"I think the guys realized that their fans appreciated our play," coach Peter Vermes told reporters afterward. "We didn't come just to sit back and absorb pressure. We came to play our way and they appreciated it, and I think they appreciated the entertainment aspect of it. That's always a very positive thing."

Now it's on to the quarterfinals, which begin next week with the first of two legs: Atlanta United faces Monterrey, Houston Dynamo takes on UANL and the Red Bulls meet Santos Laguna. (Sporting Kansas City is paired with Independiente in the only matchup that isn't MLS vs. Liga MX.)

From the owner all the way down to the players, Atlanta United has made it clear that the Champions League is its top priority at the moment, even as it prepares to defend its MLS title beginning with Sunday's league opener at D.C. United.

The young franchise has already drawn some grudging admiration on the world stage, setting numerous attendance records – most notably, averaging more than 53,000 for its league games in 2018 – and pocketing an MLS-record $27 million transfer fee to ship star midfielder Miguel Almiron to Newcastle in England's mighty Premier League.

Atlanta wants to be more than just a big fish in a small pond. It wants to build a global brand. It wants to raise expectations for everyone in MLS.

A victory in the CONCACAF Champions League would be another building block in that daunting quest.
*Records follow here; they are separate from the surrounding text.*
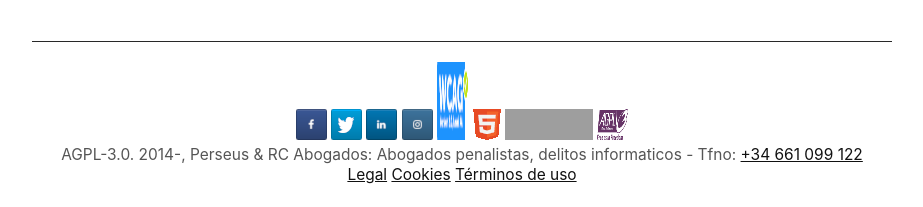
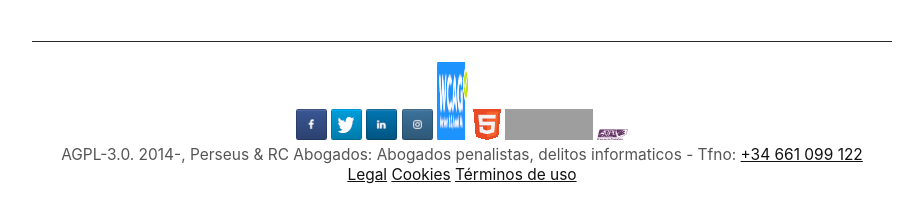
Before and after one commit to streaming10/perseusnew, a Jekyll site: the page built from index.md, in a window 1280 px wide. Shown: the part 1191-1398 px from the top of the page, without its empty margins (158-1081 px from the left). Built offline with Jekyll 4.4.1, drawn with Linux system fonts in a browser that asks for light colours; our own code applies the rules of GitHub Pages for plain Markdown files; grey boxes are pictures that could not be loaded.

Commit message:
Update default.html

```diff
--- a/_layouts/default.html
+++ b/_layouts/default.html
@@ -112,10 +112,10 @@
 		<a title="Twitter"     href="https://www.twitter.com/perseuslegal"  	  ><img src="/img/twitter.png"   alt="Twitter"  width="31" height="31"/></a>
 		<a title="LinkedIn"    href="https://www.linkedin.com/in/luisjuradocano/" ><img src="/img/linkedin.png"  alt="LinkedIn" width="31" height="31"/></a>
 		<a title="Instagram"   href="https://instagram.com/perseusyrcabogados"    ><img src="/img/instagram.png" alt="Instagram" width="31" height="31"/></a>
-		<a title="WCAG 2.0 AA" href="https://www.w3.org/TR/WCAG20/#a"             ><img src="/img/wcag2.png"     alt="WCAG 2.0 AA" width="31" height="78"width="31" height="31"/></a>
+		<a title="WCAG 2.0 AA" href="https://www.w3.org/TR/WCAG20/#a"             ><img src="/img/wcag2.png"     alt="WCAG 2.0 AA" width="31" height="78"width="31"/></a>
 		<a title="Valid HTML5" href="https://html5.validator.nu/?doc=https://perseusyrcabogados.com"><img src="/img/html5.png" alt="Valid HTML5"width="28" height="31"/></a>
 		<a href="http://jigsaw.w3.org/css-validator/validator?uri=https://perseusyrcabogados.com"><img style="border:0;" src="//jigsaw.w3.org/css-validator/images/vcss-blue" alt="¡CSS Válido!" width="88" height="31"/></a>
-		<a rel="license" title="Licencia AGPL" href="https://www.gnu.org/licenses/agpl-3.0.html"><img alt="Licencia AGPL" style="border-width:0" src="/img/cc2.png" width="31" height="31"/></a>
+		<a rel="license" title="Licencia AGPL" href="https://www.gnu.org/licenses/agpl-3.0.html"><img alt="Licencia AGPL" style="border-width:0" src="/img/cc2.png" width="31"/></a>
 		<div id="hidden" style="display:none;"><br>
 			<span property="dct:title">Perseus & RC Abogados: Abogados penalistas A Coruña, delitos informaticos</span> by <span property="cc:attributionName">Perseus & RC Abogados: Abogados penalistas, delitos informaticos</span> is licensed under a <a rel="license" title="Licencia CC" href="http://creativecommons.org/licenses/by-nc-sa/3.0/">Creative Commons Reconocimiento-NoComercial-CompartirIgual 3.0 Unported License</a>.
 		</div><br>
```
"We were very close last year as a league with Toronto and the run that they made," Parkhurst said. "We want to represent ourselves, represent the league. Any tournament that we're in, we want to win."

United must navigate a grueling stretch of six games in 18 days, while being mindful of the toll it took on Toronto last year. The team's depth will be stretched to the limits, another test of how far MLS has come.

While Almiron left some big shoes to fill, United pulled off a splashy signing of its own by acquiring South American player of the year Pity Martinez , who led Argentina's River Plate to the Copa Libertadores championship – the world's second-most prestigious club tournament after Europe's Champions League.

Martinez said he likes to win championships. He expects to lead Atlanta United to a few more titles.

The CONCACAF Champions League would be a good place to start.

For Atlanta – and all of Major League Soccer.

– Paul Newberry is a sports columnist for The Associated Press. Write to him at or at His work can be found at